*TASK PROMPT*
The word to look for is "needed". Report every line of the entries below that has it.
DATA IN THIS EXERCISE section start
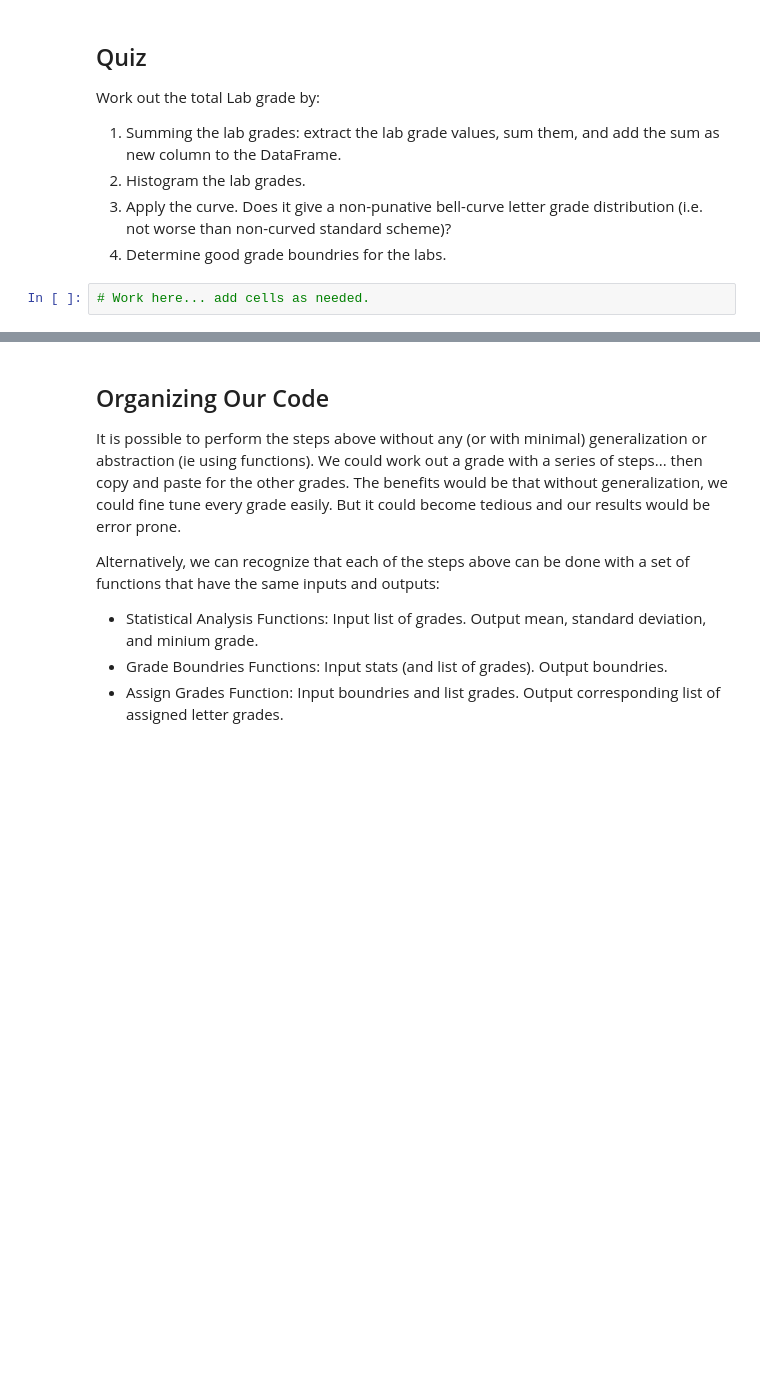
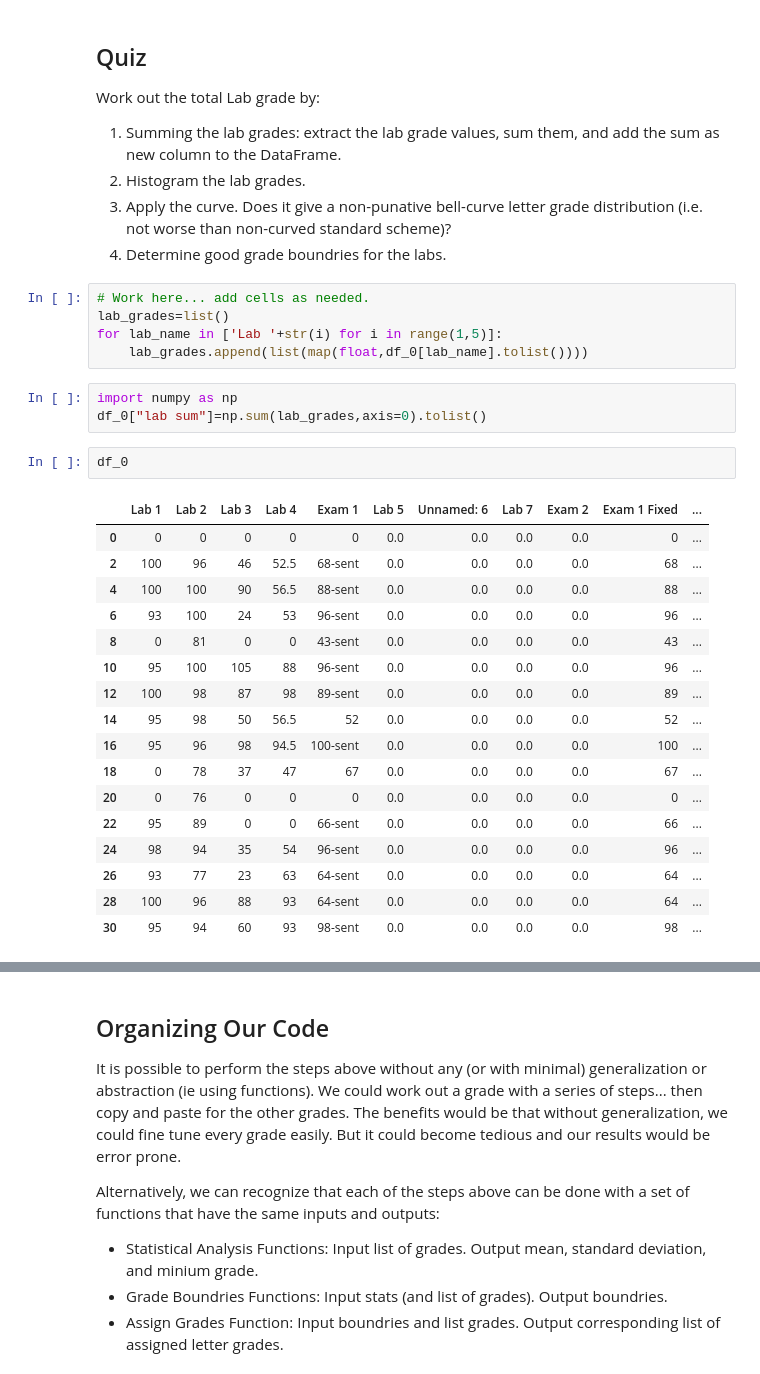
Before and after one commit to UTA-DataScience/DATA1401.2020.Fall, a Jupyter notebook: Lectures/Lecture.30/Lecture.30.ipynb, the cells around one changed output, grey strips where cells are left out. Cells and saved outputs as stored; diff of their text form; blank space fills up the shorter version.

```diff
--- a/Lectures/Lecture.30/Lecture.30.ipynb
+++ b/Lectures/Lecture.30/Lecture.30.ipynb
@@ -142,5 +219,31 @@ Work out the total Lab grade by:
 2. Histogram the lab grades.
 3. Apply the curve. Does it give a non-punative bell-curve letter grade distribution (i.e. not worse than non-curved standard scheme)?
 4. Determine good grade boundries for the labs.
-# %%
-# Work here... add cells as needed.
+# %%
+# Work here... add cells as needed.
+lab_grades=list()
+for lab_name in ['Lab '+str(i) for i in range(1,5)]:
+    lab_grades.append(list(map(float,df_0[lab_name].tolist())))
+# %%
+import numpy as np
+df_0["lab sum"]=np.sum(lab_grades,axis=0).tolist()
+# %%
+df_0
+# %% [output]
+|  | Lab 1 | Lab 2 | Lab 3 | Lab 4 | Exam 1 | Lab 5 | Unnamed: 6 | Lab 7 | Exam 2 | Exam 1 Fixed | ... |
+| 0 | 0 | 0 | 0 | 0 | 0 | 0.0 | 0.0 | 0.0 | 0.0 | 0 | ... |
+| 2 | 100 | 96 | 46 | 52.5 | 68-sent | 0.0 | 0.0 | 0.0 | 0.0 | 68 | ... |
+| 4 | 100 | 100 | 90 | 56.5 | 88-sent | 0.0 | 0.0 | 0.0 | 0.0 | 88 | ... |
+| 6 | 93 | 100 | 24 | 53 | 96-sent | 0.0 | 0.0 | 0.0 | 0.0 | 96 | ... |
+| 8 | 0 | 81 | 0 | 0 | 43-sent | 0.0 | 0.0 | 0.0 | 0.0 | 43 | ... |
+| 10 | 95 | 100 | 105 | 88 | 96-sent | 0.0 | 0.0 | 0.0 | 0.0 | 96 | ... |
+| 12 | 100 | 98 | 87 | 98 | 89-sent | 0.0 | 0.0 | 0.0 | 0.0 | 89 | ... |
+| 14 | 95 | 98 | 50 | 56.5 | 52 | 0.0 | 0.0 | 0.0 | 0.0 | 52 | ... |
+| 16 | 95 | 96 | 98 | 94.5 | 100-sent | 0.0 | 0.0 | 0.0 | 0.0 | 100 | ... |
+| 18 | 0 | 78 | 37 | 47 | 67 | 0.0 | 0.0 | 0.0 | 0.0 | 67 | ... |
+| 20 | 0 | 76 | 0 | 0 | 0 | 0.0 | 0.0 | 0.0 | 0.0 | 0 | ... |
+| 22 | 95 | 89 | 0 | 0 | 66-sent | 0.0 | 0.0 | 0.0 | 0.0 | 66 | ... |
+| 24 | 98 | 94 | 35 | 54 | 96-sent | 0.0 | 0.0 | 0.0 | 0.0 | 96 | ... |
+| 26 | 93 | 77 | 23 | 63 | 64-sent | 0.0 | 0.0 | 0.0 | 0.0 | 64 | ... |
+| 28 | 100 | 96 | 88 | 93 | 64-sent | 0.0 | 0.0 | 0.0 | 0.0 | 64 | ... |
+| 30 | 95 | 94 | 60 | 93 | 98-sent | 0.0 | 0.0 | 0.0 | 0.0 | 98 | ... |
```
Also changed, not shown: parts of 22 cells of this notebook, 14 other files.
DATA IN THIS EXERCISE section end
*WRITTEN SOLUTION*
-# Work here... add cells as needed.
+# Work here... add cells as needed.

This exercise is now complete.